I swear, I’m not trying to horn in on my colleagues’ territory. But the
traditional relationship between film and television has reversed, as
American movies have become conservative and cautious, while scripted
series, on both broadcast networks and cable, are often more daring,
topical and willing to risk giving offense.

This may represent not an aesthetic fault line, but rather a corporate
division of labor, since the television networks and the movie studios
belong to the same conglomerates, and there is frequent crossover among
executives and producers as well as directors, actors and writers. And
looked at from another angle — from your couch to the living room wall,
say, or from your armchair to the laptop or other mobile electronic
device in your hand — the distinction between movies and television
grows more tenuous every day. The most interesting, provocative and
surprising movies of the coming season may well reach you through video
on demand or Internet streaming, playing in only a handful of theaters
so that critics can have a chance to spread the word about them.

He’s onto something, although it’s not really “news” to anyone who’s been paying attention. Prior to the Oscars, I pointed out that TV — unlike movies — would have no problem fielding 10 deserving “best” nominees for a full year.

Still, the idea that movie critics — always a little snobby about their preferred field, frankly — are recognizing this shift reinforces that TV, with its episodic approach and niche audiences, can tackle subjects and material in a way that is scratching the itch that was once occupied by “adult-oriented” movies. And just wait till some of these film critics get a look at “Boardwalk Empire,” HBO’s new drama that counts Martin Scorsese among its producers.

Years ago a TV producer said to me, “Movies are bigger. They win.” And yes, to quote an old billboard, size matters.

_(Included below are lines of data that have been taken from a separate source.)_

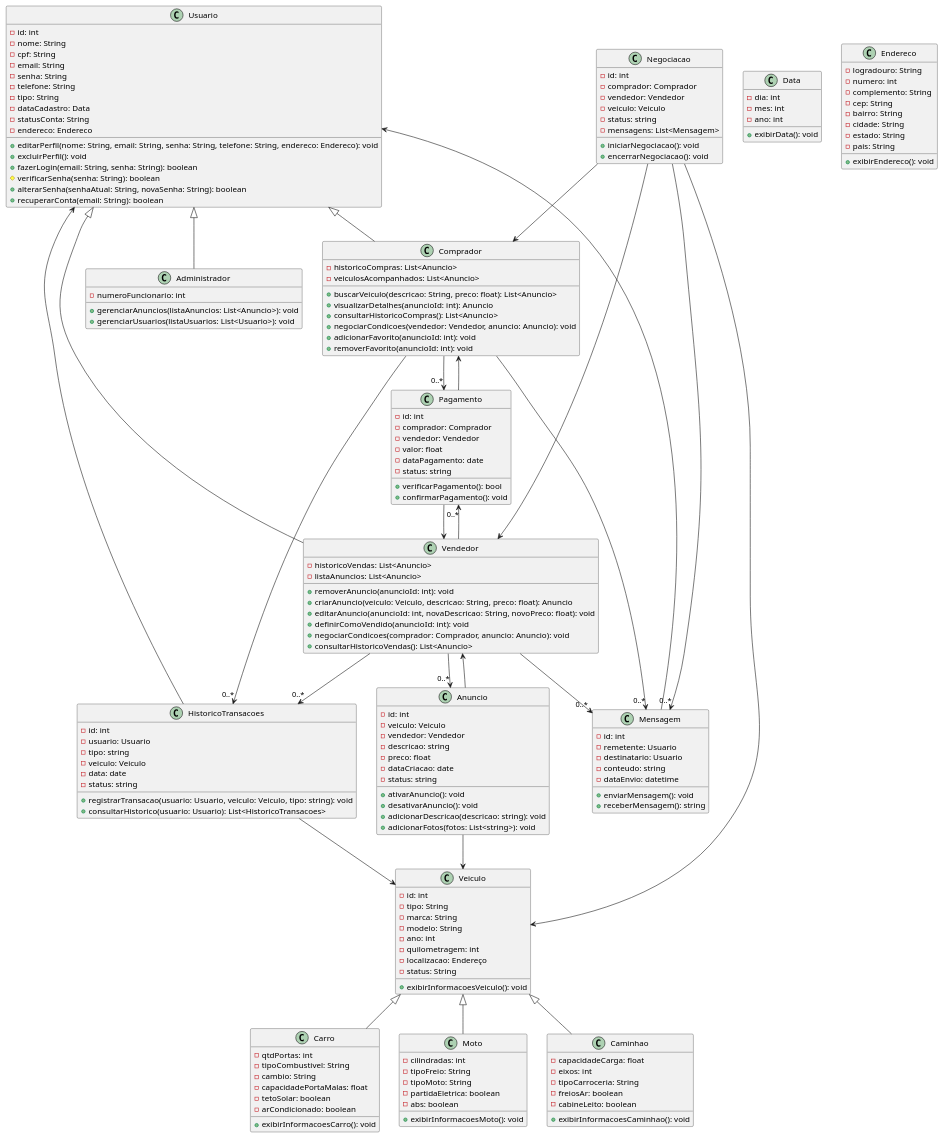
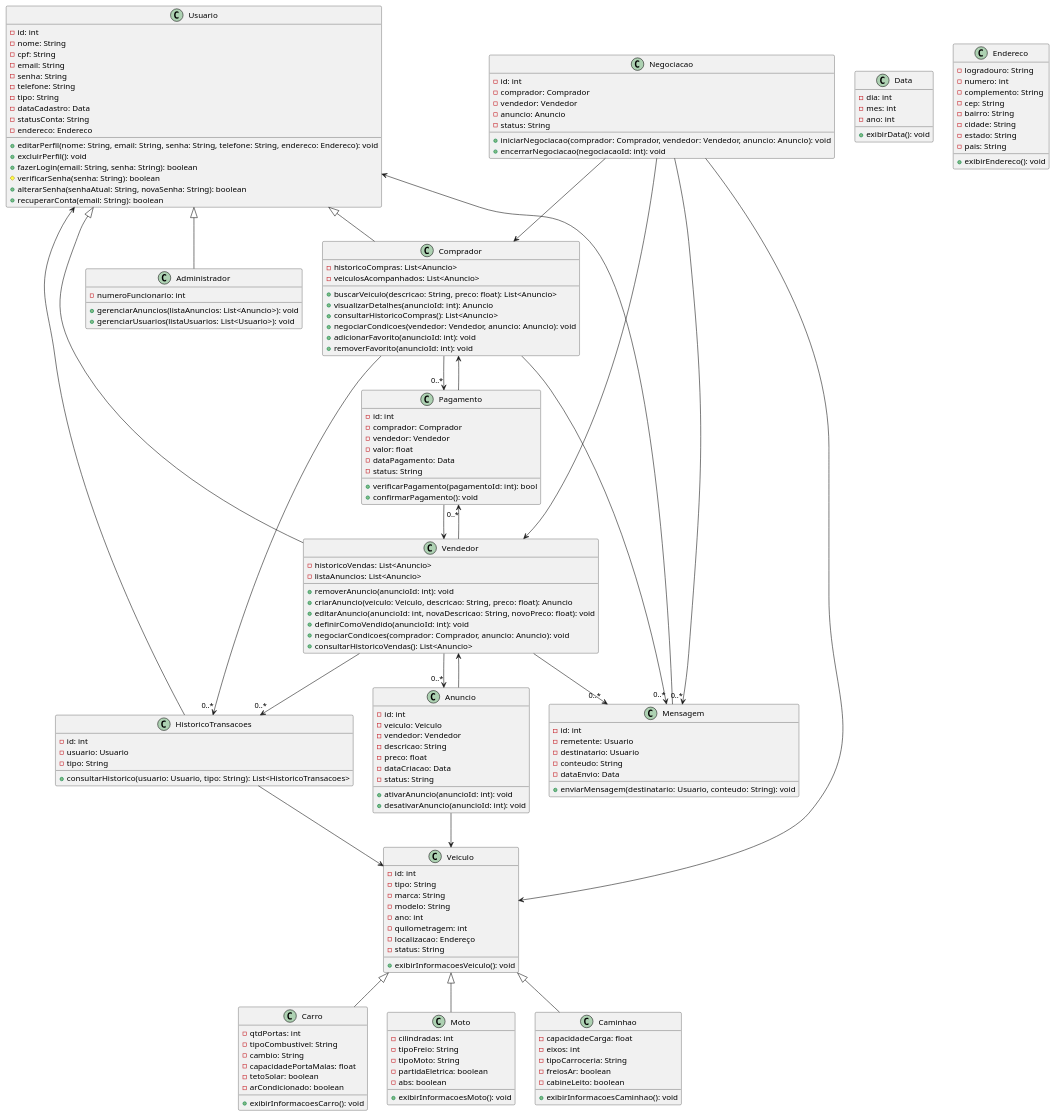
Before and after one commit to guilhermeoliveirateo/sistema-compra-venda-veiculos: the diagram in classes.md, drawn with PlantUML.

```diff
--- a/classes.md
+++ b/classes.md
@@ -112,64 +112,59 @@
 Veiculo <|-- Moto
 Veiculo <|-- Caminhao
 
-class Anuncio {
+class Anuncio{
 -id: int
 -veiculo: Veiculo
 -vendedor: Vendedor
--descricao: string
+-descricao: String
 -preco: float
--dataCriacao: date
--status: string
-+ativarAnuncio(): void
-+desativarAnuncio(): void
-+adicionarDescricao(descricao: string): void
-+adicionarFotos(fotos: List<string>): void
+-dataCriacao: Data
+-status: String
 
++ativarAnuncio(anuncioId: int): void
++desativarAnuncio(anuncioId: int): void
 }
 
-class Pagamento {
-    - id: int
-    - comprador: Comprador
-    - vendedor: Vendedor
-    - valor: float
-    - dataPagamento: date
-    - status: string
-    + verificarPagamento(): bool
-    + confirmarPagamento(): void
+class Pagamento{
+-id: int
+-comprador: Comprador
+-vendedor: Vendedor
+-valor: float
+-dataPagamento: Data
+-status: String
+
++verificarPagamento(pagamentoId: int): bool
++confirmarPagamento(): void
 }
 
-class HistoricoTransacoes {
-    - id: int
-    - usuario: Usuario
-    - tipo: string
-    - veiculo: Veiculo
-    - data: date
-    - status: string
-    + registrarTransacao(usuario: Usuario, veiculo: Veiculo, tipo: string): void
-    + consultarHistorico(usuario: Usuario): List<HistoricoTransacoes>
+class HistoricoTransacoes{
+-id: int
+-usuario: Usuario
+-tipo: String
+
++consultarHistorico(usuario: Usuario, tipo: String): List<HistoricoTransacoes>
 }
 
-class Mensagem {
-    - id: int
-    - remetente: Usuario
-    - destinatario: Usuario
-    - conteudo: string
-    - dataEnvio: datetime
-    + enviarMensagem(): void
-    + receberMensagem(): string
+class Mensagem{
+-id: int
+-remetente: Usuario
+-destinatario: Usuario
+-conteudo: String
+-dataEnvio: Data
+
++enviarMensagem(destinatario: Usuario, conteudo: String): void
 }
 
-class Negociacao {
-    - id: int
-    - comprador: Comprador
-    - vendedor: Vendedor
-    - veiculo: Veiculo
-    - status: string
-    - mensagens: List<Mensagem>
-    + iniciarNegociacao(): void
-    + encerrarNegociacao(): void
+class Negociacao{
+-id: int
+-comprador: Comprador
+-vendedor: Vendedor
+-anuncio: Anuncio
+-status: String
+
++iniciarNegociacao(comprador: Comprador, vendedor: Vendedor, anuncio: Anuncio): void
++encerrarNegociacao(negociacaoId: int): void
 }
-
 
 class Data{
 -dia: int
```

But bigger can mean “Avatar,” or it can mean “Godzilla” and “Transformers: Revenge of the Fallen.” And those are pretty good reasons to stay home and watch “Breaking Bad,” “Dexter,” or a lot of other things on TV.